I climb down and Jocelyn’s face becomes grim as I tell her what lies ahead. We have two weeks left of rations, and at this pace, without a resupply point, we cannot reach Churchill. It is a truth that I have to force myself to speak. In the tangled chaos of the jungle river’s roots and branches, it might take us a week to go the same distance that we’d need to cover in a day to safely reach Churchill.

For a long moment, we stand dripping and defeated like melting snowmen, hoping not to be the first to accept the obvious, shattering last resort.

‘We have to turn back’, I whisper.

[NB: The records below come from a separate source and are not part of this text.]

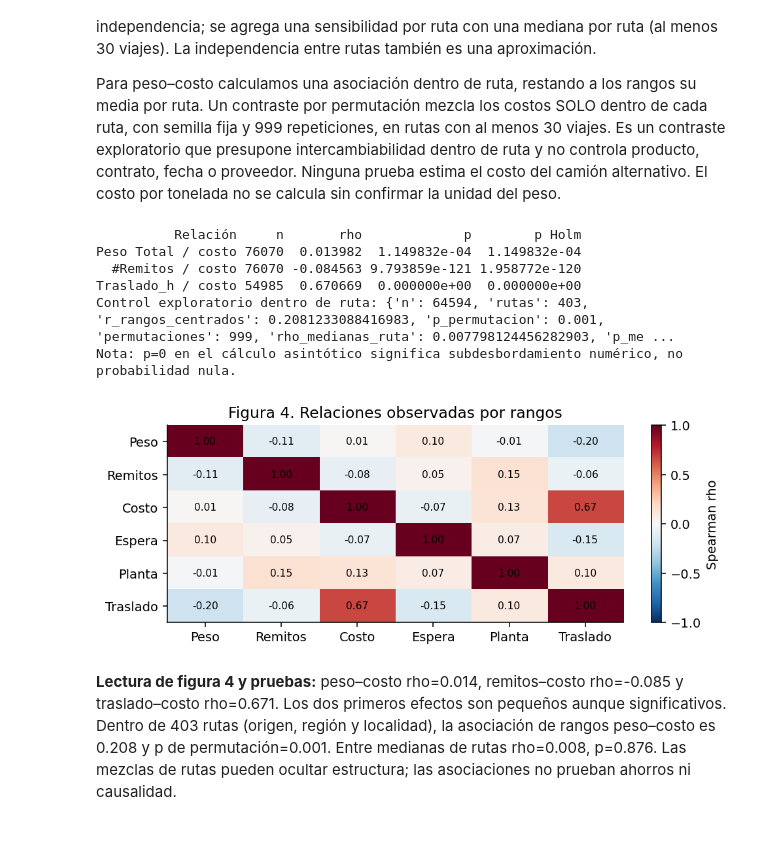
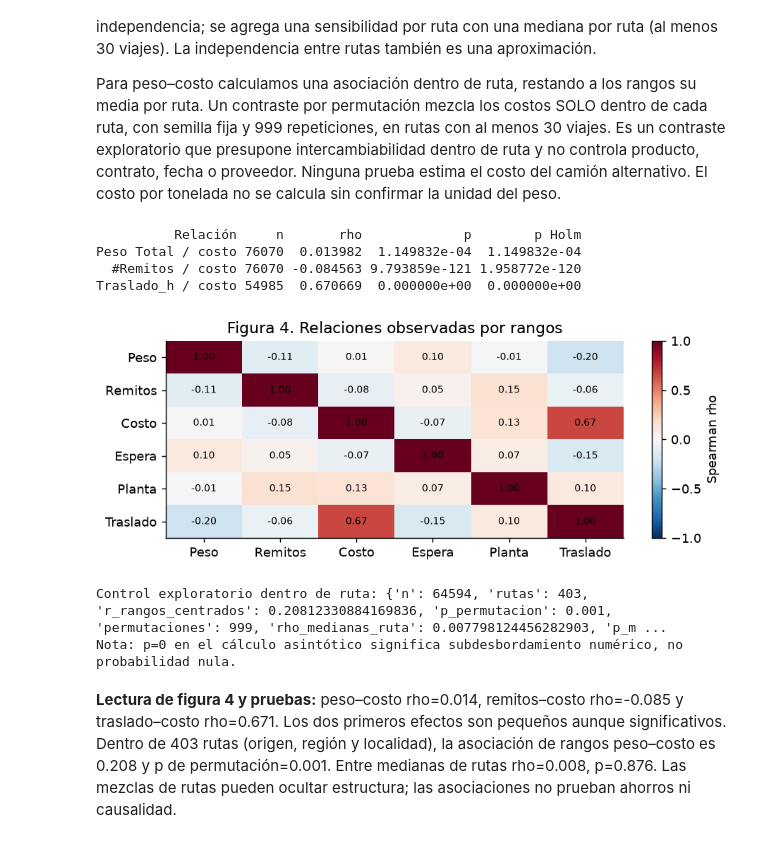
Before and after one commit to An-cell-byte/notebook_entrega1, a Jupyter notebook: Componente_2_Ternium.ipynb, the cells around one changed output. Cells and saved outputs as stored; diff of their text form; code cells hidden in the pictures.

```diff
--- a/Componente_2_Ternium.ipynb
+++ b/Componente_2_Ternium.ipynb
@@ -306,37 +320,37 @@ for i in range(6):
 ax.set_title('Figura 4. Relaciones observadas por rangos')
 fig.colorbar(im,ax=ax,label='Spearman rho')
 figura(fig,'figura_4_correlaciones.png')
 frecuencias=b.Ruta.value_counts()
 z=b[b.Ruta.isin(frecuencias[frecuencias>=30].index)].copy()
-rx=z['Peso Total'].rank().to_numpy();ry=z['Monto total'].rank().to_numpy()
+rx=z['Peso Total'].rank().to_numpy(copy=True);ry=z['Monto total'].rank().to_numpy(copy=True)
 grupos=[a for a in z.groupby('Ruta',sort=True).indices.values()]
 for idx in grupos:
     rx[idx]-=rx[idx].mean();ry[idx]-=ry[idx].mean()
 den=np.linalg.norm(rx)*np.linalg.norm(ry)
 r_dentro=float(np.dot(rx,ry)/den)
 conteo=0
 # La prueba conserva la ruta; no compara una ruta larga con otra corta.
 for _ in range(999):
     yp=ry.copy()
     for idx in grupos:yp[idx]=rng.permutation(ry[idx])
     conteo+=abs(float(np.dot(rx,yp)/den))>=abs(r_dentro)
 p_perm=(conteo+1)/1000
 med=z.groupby('Ruta')[['Peso Total','Monto total']].median()
 rho_med,p_med=stats.spearmanr(med['Peso Total'],med['Monto total'])
 resumen['relaciones']=pruebas.to_dict('records')
 resumen['dentro_ruta']={'n':len(z),'rutas':len(grupos),'r_rangos_centrados':r_dentro,
                       'p_permutacion':p_perm,'permutaciones':999,
                       'rho_medianas_ruta':float(rho_med),'p_medianas_ruta':float(p_med)}
 print('Control exploratorio dentro de ruta:',resumen['dentro_ruta'])
 print('Nota: p=0 en el cálculo asintótico significa subdesbordamiento numérico, no probabilidad nula.')
 # %% [output]
           Relación     n       rho             p        p Holm
 Peso Total / costo 76070  0.013982  1.149832e-04  1.149832e-04
   #Remitos / costo 76070 -0.084563 9.793859e-121 1.958772e-120
 Traslado_h / costo 54985  0.670669  0.000000e+00  0.000000e+00
-Control exploratorio dentro de ruta: {'n': 64594, 'rutas': 403, 'r_rangos_centrados': 0.2081233088416983, 'p_permutacion': 0.001, 'permutaciones': 999, 'rho_medianas_ruta': 0.007798124456282903, 'p_me ...
-Nota: p=0 en el cálculo asintótico significa subdesbordamiento numérico, no probabilidad nula.
-[figure, old version]
+[figure, new version]
+Control exploratorio dentro de ruta: {'n': 64594, 'rutas': 403, 'r_rangos_centrados': 0.20812330884169836, 'p_permutacion': 0.001, 'permutaciones': 999, 'rho_medianas_ruta': 0.007798124456282903, 'p_m ...
+Nota: p=0 en el cálculo asintótico significa subdesbordamiento numérico, no probabilidad nula.
 # %% [markdown]
 **Lectura de figura 4 y pruebas:** peso–costo rho=0.014, remitos–costo rho=-0.085 y traslado–costo rho=0.671. Los dos primeros efectos son pequeños aunque significativos. Dentro de 403 rutas (origen, región y localidad), la asociación de rangos peso–costo es 0.208 y p de permutación=0.001. Entre medianas de rutas rho=0.008, p=0.876. Las mezclas de rutas pueden ocultar estructura; las asociaciones no prueban ahorros ni causalidad.
 # %% [markdown]
```
Also changed, not shown: parts of 11 cells of this notebook, 31 other files.
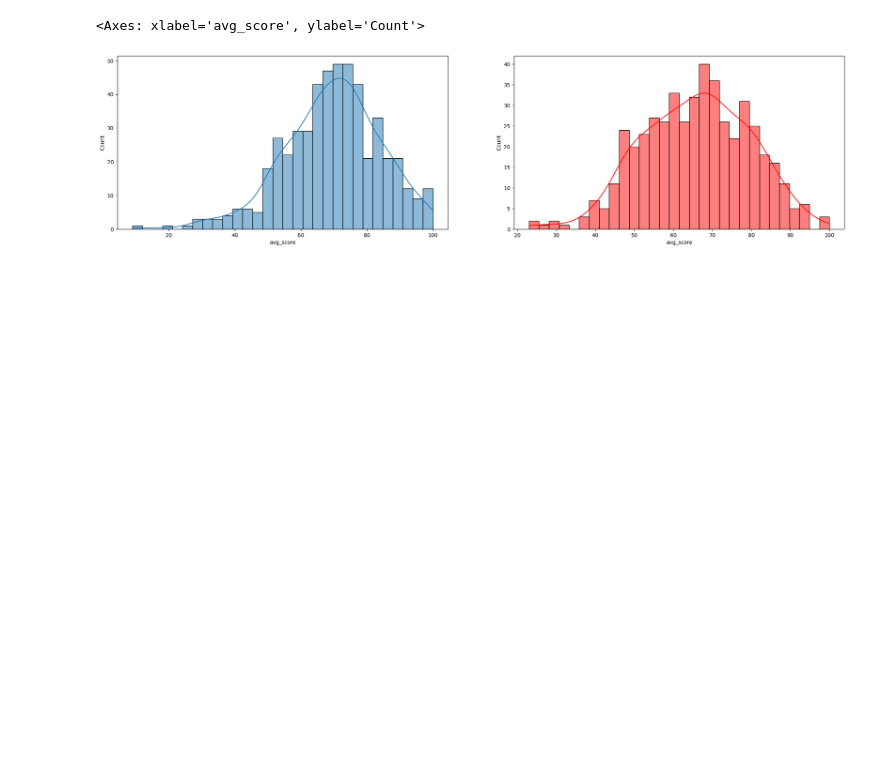
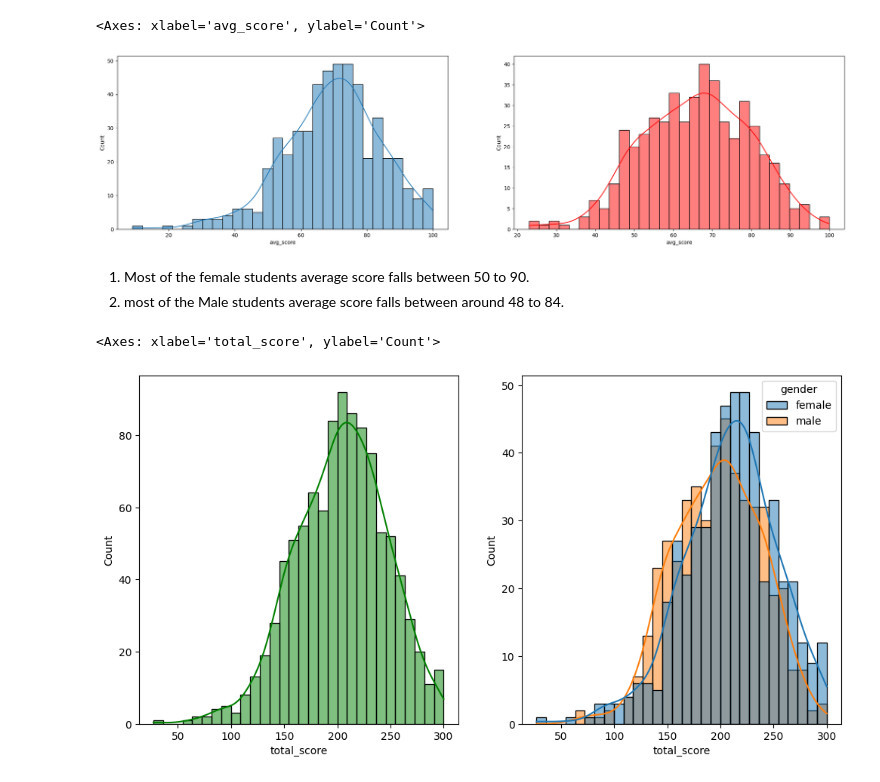
Before and after one commit to themaheshsalpure/mlproject, a Jupyter notebook: notebook/data/EDA_Student_performance.ipynb, the cells around one changed output. Cells and saved outputs as stored; diff of their text form; code cells hidden in the pictures; blank space fills up the shorter version.

```diff
--- a/notebook/data/EDA_Student_performance.ipynb
+++ b/notebook/data/EDA_Student_performance.ipynb
@@ -271,7 +275,13 @@ sns.histplot(data = df[df.gender == 'male'], x = 'avg_score', kde = True, bins =
 # %% [output]
 <Axes: xlabel='avg_score', ylabel='Count'>
 [figure]
+# %% [markdown]
+1. Most of the female students average score falls between 50 to 90.
+2. most of the Male students average score falls between around 48 to 84.
 # %%
 fig, axs = plt.subplots(1,2, figsize = (12, 6))
 sns.histplot(data= df , x ='total_score', bins = 30, color = 'g', kde = True, ax = axs[0])
-sns.histplot()
+sns.histplot(data = df, x = 'total_score', hue = 'gender',bins = 30, kde = True, color = 'r', ax = axs[1])
+# %% [output]
+<Axes: xlabel='total_score', ylabel='Count'>
+[figure, added]
```
Also changed, not shown: parts of 10 cells of this notebook.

We have to retrace our steps through the last five days of hellish river conditions and miserable portages and return home. The truth feels unconscionable, and my own voice hisses at me in the back of my head, ‘You failed. You’re no explorer.’ Few thoughts have ever cut me quite so deeply.




The next few hours drift by in silence as we set up camp, and I am despondent as I make a pitiful fire with wet wood. Listlessly, I fashion shelter from the rain with a tarp and some string tied between some pines, and I crouch on the soggy ground searching for some scrap of solace in my pipe. My fellow paddler sits down on her jacket, sets her socks out near the fire to dry, and she says to me, ‘The very definition of adventure means that something will or already has gone wrong.’

At first, just hearing the word ‘adventure’ feels like an arrow to my heart; like being in love with someone who doesn’t love me back. But slowly, I find some small comfort in her words.

One failure isn’t the end, and no amount of failures can invalidate an adventure. Adventure is the struggle itself. I may not have blazed much of a trail through an unknown wilderness, but in our struggle I have explored the uncharted depths of my own limits.

In my childhood I believed that the hero always wins; that his adventure would always end with victory, but every adult has learned the stark lesson that Disney isn’t reality. Life throws curve balls and we are all sure to strike out every so often. Some folks are crushed by defeat more often than others, but what makes a hero is that he endures. Through our trials, however big or small, we are making discoveries about ourselves and the world around us.

Our spirits lighten on the four days back to Gillam. We camp at all the same places we did before, and use all the same machete scoured trails that I had cut. We even start to sing again. A mother moose and her calf stare at us from the shallows of the river bank as we glide by, and I do my humorously bad moose call at them. Finally, after nine days on the Moswakot, we hear car tyres on gravel in the distance. When we reach the bridge, sentimentality takes over as we down our paddles for the last time. I check my phone for reception, and I’m greeted with a message. It says, ‘Call me first!’

Jocelyn and I stand in the middle of the lonely road as we put Brant (our ground control in Winnipeg and Jocelyn’s boyfriend) on speaker phone. The voice coming from my iPhone suddenly throws me into turmoil: ‘What if I told you that you have two options? You could go home now, or we could fly you to the other side of the Moswakot tomorrow and you can finish the remaining 12 days of your journey. What do you say?’

I find it hard to breathe. Jocelyn stares at me with unblinking eyes full of disbelief, and time slows. It is day 54 on the trail, and we had just come to accept the idea that we were headed home to our warm beds, to cooking on stoves, and to the arms of our sweethearts. Do we want to continue?

Our eyes meet with a heady mix of agony and excitement. We had failed in our primary goal, but that’s all part of the adventure, and there is more to come. This is our dream, and it is time for us to endure.

Here goes nothing.

This story was originally featured in Sidetracked Volume Three

Matt Cairns was raised on the shores of Atwood Lake in Ohio, and spent his childhood with his two brothers in the woods and in the water. He has hitchhiked across Australia, New Zealand, Ireland, Scotland, England and much of the United States relying solely on the kindness of others for transportation and places to sleep. His rides have included busses full of nuns, hay wagons, eighteen wheelers, and even sailing yachts. As a freelance photojournalist and adventurer, he specialises in the dissolving of fears in America and in adventure storytelling.

Instagram: @americanhitchhiker